Want to be a Jedi in Star Wars: Battlefront? Or physically and haptically experience how characters feel in Surviving Mars or the latest Call of Duty: WWII – The War Machine DLC Pack 2? After we did a Razer Thresher Ultimate Wireless Headset test and our very last Razer Leviathan 5.1 Channel Surround Soundbar test, you might be interested in Razer’s Virtual Reality glasses.
Virtual Reality means maximum immersion. Imagine playing Destiny 2’s latest DLC expansion and tracking cameras as you move. Sprinting into cover, loading a plastic weapon into your real hands and targeting the enemy. It doesn’t take much more than a hand gesture recognition like Leap Motion to make the throw of a grenade a physical experience. Instead of just pressing the button, you have to swing your arm, calculate the intensity of the throw and the angle to hit the enemy.
Or you are standing at the maneuver meeting, you don’t want to listen to the Commander, and he yells at you. All this could be the not so distant future because Razer’s Virtual Reality glasses is an open source project. In principle, it is compatible with all gadgets, technologies, and findings of our time. It is enough to install an eye scanner system like the Sentry from SteelSeries. The action just described could already be activated on the hardware side.
How Good Is Razer’s Open-source Head Up Display?
But why does Razer want to enter the VR market, which is dominated by Oculus and Facebook? “To give him a push,” Razer’s CEO Min-Liang-Tan replies. In his opinion, it is a pity that virtual reality is a huge topic and a big hype, in which only very few selected people can participate. “We’re all gamers. Haven’t you ever wondered when VR started?”
He is right because there are only two groups currently benefiting from Virtual Reality: Journalists as well as trade fair visitors and around 125,000 owners of the Oculus Rift DevKit-2. However, is not exactly inexpensive at 450 US dollars. To make VR the relevant market for games, Razer wants to offer OSVR. A very affordable but perfect entry-level solution for everyone. For just 200 US dollars you can buy the so-called Razer Hacker Devkit, whose equipment must hide from the latest prototype from Oculus called Crescent Bay.
1080p Display and Double Lens Optics

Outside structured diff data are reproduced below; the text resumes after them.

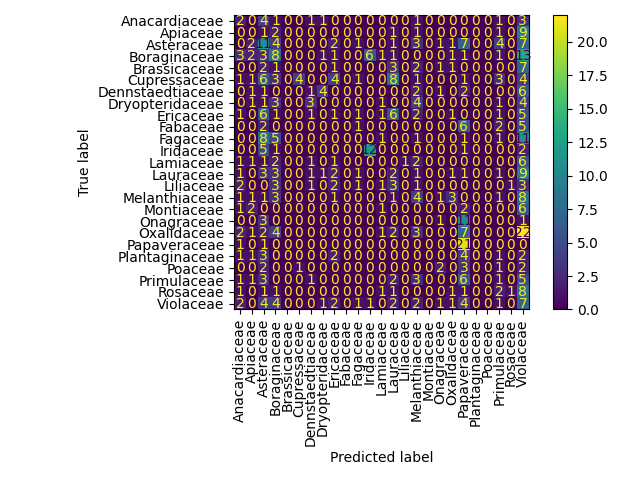
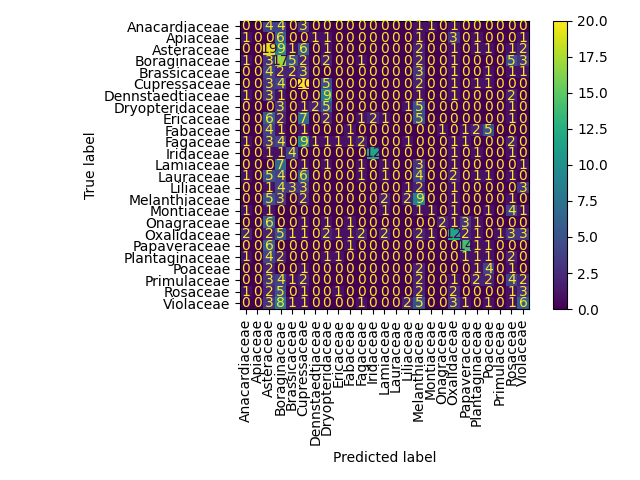
renaming for final submission

diff --git a/Plant_Classifier_Final_Model.py b/Plant_Classifier_Final_Model.py
@@ -1,0 +1,292 @@
+'''
+Plant Family Identifier Model
+Andrea Okolo and Griffin Svec-Burdick
+CMPM17 Winter 2026 Final Project
+'''
+
+from torch.utils.data import DataLoader, Dataset
+from torchvision.transforms import v2
+import torch
+import torch.nn as nn
+import torch.optim as optim
+from torchvision.utils import make_grid
+from torchvision.utils import save_image
+from IPython.display import Image
+import matplotlib.pyplot as plt
+import numpy as np
+import pandas as pd
+from PIL import Image,ImageFilter
+import PIL.Image
+import os
+from torchvision.datasets import ImageFolder
+import time
+import wandb
+from sklearn.metrics import f1_score                    #When running on GPU use this to install sklearn:  pip install -U scikit-learn
+
+
+#For confusion matrix
+from sklearn.metrics import confusion_matrix, ConfusionMatrixDisplay
+import matplotlib.pyplot as plt
+
+# Set parameters
+NUM_EPOCHS = 100
+learn_rate = 0.0002
+
+df = pd.read_csv("DownloadedImageData_NewPaths.csv")             #load data into dataframe
+
+if __name__ == '__main__': #skip these for demo
+    run = wandb.init(project="Final Plant Family Models", name="Test E=100 LR=0.0002")
+
+    #Checking for device automatically
+    if torch.cuda.is_available():
+        device = "cuda"
+        print("CUDA is available. Using GPU.")
+    else:
+        device = "cpu"
+
+
+
+#Augment and Show images
+num_images = 100
+plt.figure(figsize=(20,20))                 #window display size of images
+          
+img_augment = v2.Compose([                             #Transforms for training data
+        v2.ToImage(),                                  #v2.ToImage() and v2.ToDtype(torch.float32, scale=True) convert to a torch tensor image object
+        v2.ToDtype(torch.float32, scale=True),                                                  
+        v2.Resize((224,224)),                               #resizes the image to 224 x 224
+        v2.RandomHorizontalFlip(p=0.3),                     #30% probability of flipping the image on its x-axis
+        v2.RandomVerticalFlip(p=0.4),                       #40% probability of flippng the image on its y-axis
+        v2.ColorJitter(brightness=0.15,contrast=0.15),      #Slightly shift the color contrast and brightness to account for variations in photos such as lighting 
+        v2.RandomApply([                                    #will apply the following features at the same time
+            v2.RandomRotation(degrees=50),                  #will randonmly rotate the image by 50 degrees
+            v2.RandomResizedCrop(224, scale=(0.85,1.0)),    #RandomResizedCrop order:(size, )
+        ], p=0.5),
+    ])                     
+                                                                                                                                    
+for i in range(num_images):
+    img_path = 'getImages2/' + df.iloc[i]['img_path']       #Creates a path to the image folder to display images                                                                                   
+    name = df.iloc[i]['scientific_name']                    #locates the column scientific name and retrieves the respective name for the image
+
+    img = PIL.Image.open(img_path)                          #allows the image to be opened                                                                                            
+
+    use_transforms = img_augment(img)
+
+    plt.subplot(10, 10, i+1)                                #plots the images in a 10x10 matrix                                                                           
+    plt.imshow(v2.ToPILImage()(use_transforms))             
+    plt.title(name[:15], fontsize=6)
+    plt.axis("off")
+
+plt.tight_layout(pad=2, h_pad=2.5, w_pad=0.2)               #adds extra spacing between titles and images
+plt.savefig('Transforms')        #                                                                                    
+plt.show(block=False)            #Use plt.show(block=False) for debugging purposes; this will prevent the graph from popping up                                                                  
+
+
+
+transforms = v2.Compose([        #Transforms for testing/validation                                                           
+        v2.ToImage(),                                                                                           
+        v2.ToDtype(torch.float32, scale=True),                                                 
+        v2.Resize((224,224)),
+    ])
+
+
+#Define datasets and dataloaders
+
+root = 'imagesOrganizedSplit'
+#Create Imagefolders
+train_dataset = ImageFolder(os.path.join(root,'train'), transform=img_augment)       #Creates a path to the respective folder
+test_dataset = ImageFolder(os.path.join(root,'test'), transform=transforms)          #Only test/val use normal transforms and training uses image augmentations
+val_dataset = ImageFolder(os.path.join(root,'val'), transform=transforms)
+
+
+#Create dataloaders
+train_dataloader = DataLoader(train_dataset, batch_size=64, pin_memory=True, num_workers=16, shuffle=True)  #Use pin_memory=True & num_workers=16 for helping speed up GPU processes    
+test_dataloader = DataLoader(test_dataset, batch_size=16, pin_memory=True, num_workers=16,  shuffle=True)    #Exclude pin_memory=True & num_workers=16 when running on local device otherwise code will not run
+val_dataloader = DataLoader(val_dataset, batch_size=16, pin_memory=True, num_workers=16, shuffle=True)       #num_workers helps with memory usage; num_workers operates by splitting the data into multiple subprocesses that run at the same time and speed up data computations. Helpful for faster calculations and large datasets
+                                                                                                            #using pin_memory=True allows for tensors to be copied to CUDA before returning an output. Also speeds up computational processes
+                                                                                                            #Copy and paste pin_memory=True, num_workers=16, when debugging between cpu and gpu
+
+ 
+
+if __name__ == '__main__': #Check dataloader outputs (not if importing this as a module)
+    for images, labels in train_dataloader:
+        print(f"\nTrain inputs: {images.size()}")       #Input order: ([batch size, channels, img height, img width])
+        print(f"Train outputs: {labels.size()}")        #Output order: ([batch size])
+        break
+
+    for images, labels in test_dataloader:
+        print(f"\nTest inputs: {images.size()}")
+        print(f"Test outputs: {labels.size()}")
+        break
+        
+    for images, labels in val_dataloader:
+        print(f"\nValidation inputs: {images.size()}")
+        print(f"Validation outputs: {labels.size()}")
+        break
+
+
+
+#Define the CNN model class
+class ConvNet(nn.Module):
+    def __init__(self):
+        super().__init__()                          #nn.Conv2d order: ([in_channels(RGB), out channels, kernel size, stride, padding])
+        self.conv1 = nn.Conv2d(3, 32, 3, 1 ,1)   #apply 32 3x3 filters to the image; this doubles in size through each convolution layer
+        self.bN1 = nn.BatchNorm2d(32)               #BatchNorm2D adjusts values to have a std of 1 and mean of 0. Helps the model train faster and have more consistent results
+        self.conv2 = nn.Conv2d(32, 64, 3, 1, 1)
+        self.bN2 = nn.BatchNorm2d(64)
+        self.conv3 = nn.Conv2d(64, 128, 3, 1, 1)
+        self.bN3 = nn.BatchNorm2d(128)
+        self.conv4 = nn.Conv2d(128, 256, 3, 1, 1)
+        self.bN4 = nn.BatchNorm2d(256)
+        self.conv5 = nn.Conv2d(256, 512, 3, 1, 1)
+        self.bN5 = nn.BatchNorm2d(512)
+
+        self.pool = nn.MaxPool2d(2,2)            #Scales down the matrix into a 2x2 block and computes the maximum; Helps the model analyze important features of images
+        self.fc1 = nn.Linear(7*7*512, 500)       #Images will pass through 5 layers and will be scaled down by the pooling layers. multiplied by the final number of filters applied to the images. 500 is the number of neurons calcualted.
+        self.fc2 = nn.Linear(500, 25)            #takes the 500 neurons created and maps them to the 25 plant classes
+        self.relu = nn.ReLU()
+        self.flatten = nn.Flatten()              #merge the dimensions into a single tensor
+
+    def forward(self, X):                        #Pass convolutions through pooling layers, relu activation, and batch norms
+        X = self.pool(self.bN1(self.relu(self.conv1(X))))
+        X = self.pool(self.bN2(self.relu(self.conv2(X))))
+        X = self.pool(self.bN3(self.relu(self.conv3(X))))
+        X = self.pool(self.bN4(self.relu(self.conv4(X))))
+        X = self.pool(self.bN5(self.relu(self.conv5(X))))
+        X = X.flatten(start_dim=1)               #
+        X = self.relu(self.fc1(X))
+        output = self.fc2(X)
+        return output
+
+if __name__ == '__main__': # Prevents the model from rerunning when importing to the demo file
+
+    model = ConvNet()                               
+    model.to(device)    #connect model to gpu
+
+    #Check output of the model
+    for images, label in train_dataloader:
+        images, labels = images.to(device), labels.to(device)
+        print(f'\nImage shape: {images.shape}')                  #print dimensions of input image shape
+        output_model = model(images)                                                                             
+        print(f'Output shape: {output_model.shape}')                                                                #print the output tensor of model shape
+        # print(output_model[0])                                                                                      #prints image shape for first image in batch
+        break
+     
+
+    #Training, Validation and Testing Loop
+
+    optimizer = torch.optim.Adam(model.parameters(), lr=learn_rate)                                                                  
+    criterion = nn.CrossEntropyLoss().to(device)  
+
+
+    training_loop_time = time.time()            #Calculate the time at the beginning of the training loop
+
+    #----------TRAINING LOOP----------
+    for epoch in range(NUM_EPOCHS):
+        epoch_start_time = time.time()          #Calculate time at the beginning of each epoch
+        model.train()
+
+        train_correct_vals = 0
+        train_total_imgs = 0
+        train_accuracy = 0
+        train_total_loss = 0
+
+        v_correct_vals = 0
+        v_total_imgs = 0
+
+        for images, labels in train_dataloader:
+            images, labels = images.to(device), labels.to(device)   #moves the images and labels to the GPU
+
+            train_preds = model(images)                     #calculate model predictions
+            train_loss = criterion(train_preds, labels)     #compare predictions to the actual values and calculate using the previously defined loss function
+
+            _, tr_preds = torch.max(train_preds, dim=1)     #_ ignores the inital value dummy variable; tr_preds will predict the highest/most accurate class
+
+            train_correct_vals += torch.sum((tr_preds == labels)).item()       #Compare predictions to labels. If predictions are correct add to a total value                                      
+            train_total_imgs += labels.size(0)                                 #keep track of the images procressed
+
+            train_total_loss += train_loss.item()           #add up the total loss value
+
+            optimizer.zero_grad()       #reset slope calculations
+            train_loss.backward()       #calculates slopes  
+            optimizer.step()            #updates weights
+
+        run.log({"Epoch":epoch+1, "Train Loss":train_loss})         #Working train loss graph
+            
+
+        train_accuracy = train_correct_vals / train_total_imgs          #calcualte train accuracy by dividing total correct values over total images processed
+        avg_train_loss = train_total_loss / len(train_dataloader)       #caluclate average training loss by dividing total loss value over the total items in the train_dataloaders
+        
+        epoch_time = time.time() - epoch_start_time             #Calculate the time at the end of the epoch
+
+        run.log({"Epoch":epoch+1, "Training Accuracy":train_accuracy})           #Working training accuracy graph
+
+        print(f"Epoch: {epoch+1:03d}/{NUM_EPOCHS:03d} || Training Loss: {train_loss.item():.6f} || Avg Training Loss: {avg_train_loss:.6f} ||" 
+            f" Training Accuracy: {train_accuracy:.6f} || Runtime: {(epoch_time/60):.2f} mins")
+        model.eval()
+
+
+    #------- VALIDATION LOOP --------
+        with torch.no_grad():                                               #disables background gradient calculations; Using in validation loop helps speed up the model output
+            for images, labels in val_dataloader:
+                images, labels = images.to(device), labels.to(device)       #moves the images and labels to the GPU
+
+                val_preds = model(images)
+                val_loss = criterion(val_preds, labels)
+
+                __, v_preds = torch.max(val_preds, dim=1)
+                        
+                v_correct_vals += torch.sum((v_preds == labels)).item()                                                    
+                v_total_imgs += labels.size(0)    
+
+            run.log({"Epoch":epoch+1, "Validation Loss": val_loss})      #Working validation graph
+
+
+    print("\nTesting Phase")
+
+    with torch.no_grad():
+        test_correct_vals = 0
+        test_total_imgs = 0
+
+        labels_list = []                       #labels and preds for both confusion matrix and f1 score
+        preds_list = []                        
+
+
+        for images, labels in test_dataloader:
+            images, labels = images.to(device), labels.to(device)           #moves the images and labels to the GPU
+
+            test_preds = model(images)
+            test_loss = criterion(test_preds, labels)
+
+            __, tt_preds = torch.max(test_preds, dim=1)
+
+            test_correct_vals += torch.sum((tt_preds == labels)).item()
+            test_total_imgs += labels.size(0)
+
+            preds_list.extend(tt_preds.cpu()) # Move to CPU and add to list of predictions
+            labels_list.extend(labels.cpu()) # Move to CPU and add to list of labels
+            
+            f1_macro = f1_score(labels_list, preds_list, average="macro")      #compute f1 score
+
+            run.log({"Test F1 Score - Macro": f1_macro}) #Working F1 Score Macro
+            run.log({"Test Loss":test_loss})        #Working Test Loss graph
+
+        test_accuracy = test_correct_vals / test_total_imgs
+        print(f"Test Loss: {test_loss.item()} || Testing Accuracy: {test_accuracy:.6f}")
+
+        run.log({"Epoch":epoch+1, "Test Accuracy":test_accuracy}) 
+
+
+    label_names = test_dataset.classes
+        
+    cm = confusion_matrix(labels_list, preds_list)
+    disp = ConfusionMatrixDisplay(confusion_matrix=cm, display_labels=label_names)
+    disp.plot()
+    plt.xticks(rotation = 'vertical')
+    plt.tight_layout() # make tick labels fit
+    plt.savefig(f'confusion_matrix/confusion_matrix_{NUM_EPOCHS:03d}epochs.png') #this will overwrite previous
+                                         
+
+    print(f"Total time: {((time.time() - training_loop_time)/60):.2f} minutes")             #print total time for the whole training loop to process
+
+    # Save the model based on epoch number and current time
+    torch.save(model.state_dict(), f"saved_models/final_save_{NUM_EPOCHS:03d}_epochs_{int(time.time())}.pt")             #Saves the model to a file called final_save.pt

diff --git a/demo.py b/demo.py
@@ -13,7 +13,7 @@ import time # for dramatic effect
 from runtime_model_draft_latest import ConvNet, test_dataset
 # REPLACE "trainModelFile" WITH THE NAME OF THE FILE WITH THE MODEL CLASS
 
-use_image = 6 # Change this to use a different image
+use_image = 2 # Change this to use a different image
 img_dict = {
     1 : 'imagesOrganizedSplit/train/Cupressaceae/05738_Sequoia sempervirens.jpg',
     2 : 'imagesOrganizedSplit/train/Oxalidaceae/01166_Oxalis pes-caprae.jpg',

At the CES, Razer’s head up display already made an excellent impression because the components are of extremely high quality. Razer uses a 60 Hz 1080p 104 PPI (pixels per inch) OLED display and dual lens optics to reduce eye strain. Because VR captures two different images onto the retina, so the gaming experience is a little more strenuous than the classic consumption on a PC or console. The field of view, which is already at 100 degrees in the diagonal, is also impressive. At Crescent Bay, it should reach 110, but is currently in the range around 95.
But what’s exciting is that the display can be unscrewed entirely and rebuilt. For example, you can plug in an Android smartphone via a slot mechanism, connect it via USB and thus create a cost-effective GearVR, as currently offered by Samsung. Samsung’s gadget costs only $195, but you need a Galaxy Note 4, which in turn requires $700. With OSVR you could also use a cheaper smartphone, for which of course VR content must be available.
What Does The Future Of Virtual Reality Look?
At the Consumer Electronic Expo, we have already been able to try out numerous spectacular virtual reality games, each of which requires a particular gadget. One of the most exciting features is undoubtedly the Stem system. It consists of three parts. A base station that emits an electric field and two control units shaped like laser sword handles and reflects the waves. So the Stem-System can track very precisely where you are at the moment and above all your movements can be moved without latency as far as possible. The precision knocked us out.
Whether we shake hands wildly or run the lightsaber as Jedi in a Star Wars game, the tracking never stops. Our movements are doing very well. It independents of the two control units. We can parry an attack with one stem and stab it head-on with the other. Or fend off the attack with both units or swing one right, the other left over your head and drove an attack from above. Currently, the product is developed for Oculus. But the makers have reacted positively to the Razer revelation and confirmed to us that they would take a close look at OSVR. Also, they want to make the stem compatible with it.
Virtual Reality is a fascinating but strange technology of the future. It’s hard to grasp and also hard to describe, which is why I can only agree with Razer’s CEO. It can’t be that we journalists can get in touch with VR for years and try out Oculus Crescent Bay or Sony’s Morpheus system all the time. But you only have the opportunity at Gamescom to wait several hours to do so.
In this respect, I can only welcome Razer’s Virtual Reality Initiative. The approach is fascinating. The Oculus, with its $3 billion from Facebook, builds and develops everything itself. Razer wants to deliver a significant amount of hacker dev kits to the community and other developers for little money. After that, probably they will turn the gem into a jewel. Anyway, the base is very impressive. The display is nice and sharp. The viewing angle is significant, and spectacle wearers can adjust the corresponding diopters.